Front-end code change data
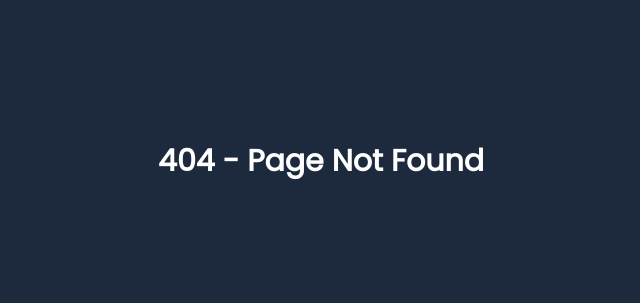
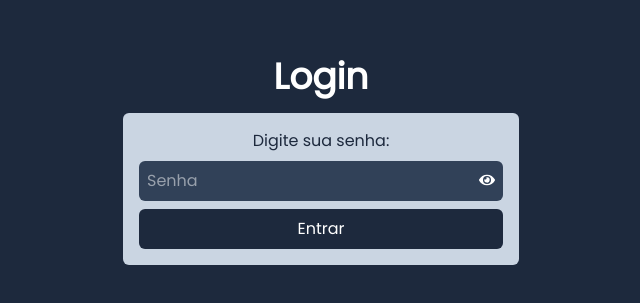
Before and after one commit to joseisaacpy/developer-portfolio-v3, a Next.js app: page /dashboard/login in a window 1280 px wide. Before the commit this address had no page. Shown: the part 239-542 px from the top of the page, without its empty margins (319-959 px from the left). Built offline with nearby package versions, Linux system fonts and the light colour scheme.

Commit message:
feat: implementar página de login com middleware de autenticação

```diff
--- /dev/null
+++ b/app/dashboard/login/page.jsx
@@ -0,0 +1,84 @@
+"use client";
+
+// Toast
+import { toast } from "react-toastify";
+// Hooks
+import { useState } from "react";
+// Router
+import { useRouter } from "next/navigation";
+// Icon
+import { FaEye, FaEyeSlash } from "react-icons/fa";
+
+export default function LoginPage() {
+  // Estado para armazenar a senha
+  const [password, setPassword] = useState("");
+  // Estado para controlar a visibilidade da senha
+  const [showPassword, setShowPassword] = useState(false);
+  // Router
+  const router = useRouter();
+
+  // Função para lidar com o envio do form
+  const handleSubmit = async (e) => {
+    // Previne o envio do form
+    e.preventDefault();
+
+    // Validação de senha
+    // Se a senha estiver vazia
+    if (!password.trim()) {
+      toast.error("Digite sua senha");
+      return;
+    }
+    // Se a senha estiver correta
+    if (password.trim() === process.env.NEXT_PUBLIC_PASSWORD_LOCAL) {
+      // Cria o cookie auth
+      document.cookie = "auth=true; path=/";
+
+      // Mensagem de sucesso
+      toast.success("Redirecionando...");
+
+      // Aguarda 500ms para redirecionar
+      setTimeout(() => {
+        // Redireciona para a dashboard
+        router.push("/dashboard");
+      }, 1000);
+    } else {
+      // Se a senha estiver incorreta
+      toast.error("Senha incorreta!");
+    }
+  };
+  return (
+    <section className="min-h-screen w-screen flex flex-col items-center justify-center text-center bg-slate-800 text-white">
+      <h1 className="text-2xl md:text-4xl font-bold">Login</h1>
+      {/* Form */}
+      <form
+        onSubmit={handleSubmit}
+        className="mt-4 bg-slate-300 text-slate-800 p-4 rounded-md flex flex-col"
+      >
+        <label htmlFor="senha">Digite sua senha:</label>
+        <div className="relative flex items-center justify-center">
+          <input
+            id="senha"
+            type={showPassword ? "text" : "password"}
+            placeholder="Senha"
+            onChange={(e) => setPassword(e.target.value)}
+            className="p-2 pr-10 rounded-md bg-slate-700 text-white mt-2"
+          />
+
+          <button
+            type="button"
+            onClick={() => setShowPassword(!showPassword)}
+            className="absolute right-2 top-[40%] text-white cursor-pointer"
+          >
+            {showPassword ? <FaEyeSlash /> : <FaEye />}
+          </button>
+        </div>
+        <button
+          type="submit"
+          className="p-2 rounded-md bg-slate-800 text-white mt-2 cursor-pointer hover:bg-slate-600 transition duration-300"
+        >
+          Entrar
+        </button>
+      </form>
+    </section>
+  );
+}
--- /dev/null
+++ b/middleware.js
@@ -0,0 +1,26 @@
+// Importa o NextResponse
+import { NextResponse } from "next/server";
+
+export function middleware(req) {
+  // Pega o cookie "auth"
+  const auth = req.cookies.get("auth")?.value;
+  // Pega o caminho
+  const path = req.nextUrl.pathname;
+
+  // Permite acesso a rota /dashboard/login
+  if (path === "/dashboard/login") {
+    return NextResponse.next();
+  }
+
+  //   Se não tiver autenticado e a rota começar com /dashboard
+  if (!auth && req.nextUrl.pathname.startsWith("/dashboard")) {
+    // Redireciona para /dashboard/login
+    return NextResponse.redirect(new URL("/dashboard/login", req.url));
+  }
+  //   Passa o middleware
+  return NextResponse.next();
+}
+
+export const config = {
+  matcher: ["/dashboard/:path*"], // aplica apenas à rota /dashboard e subrotas
+};
```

_What the exercise asks_: Check each line of the data above for the string "return", then report how many lines have it, with no other words.

_Answer to the problem_: 5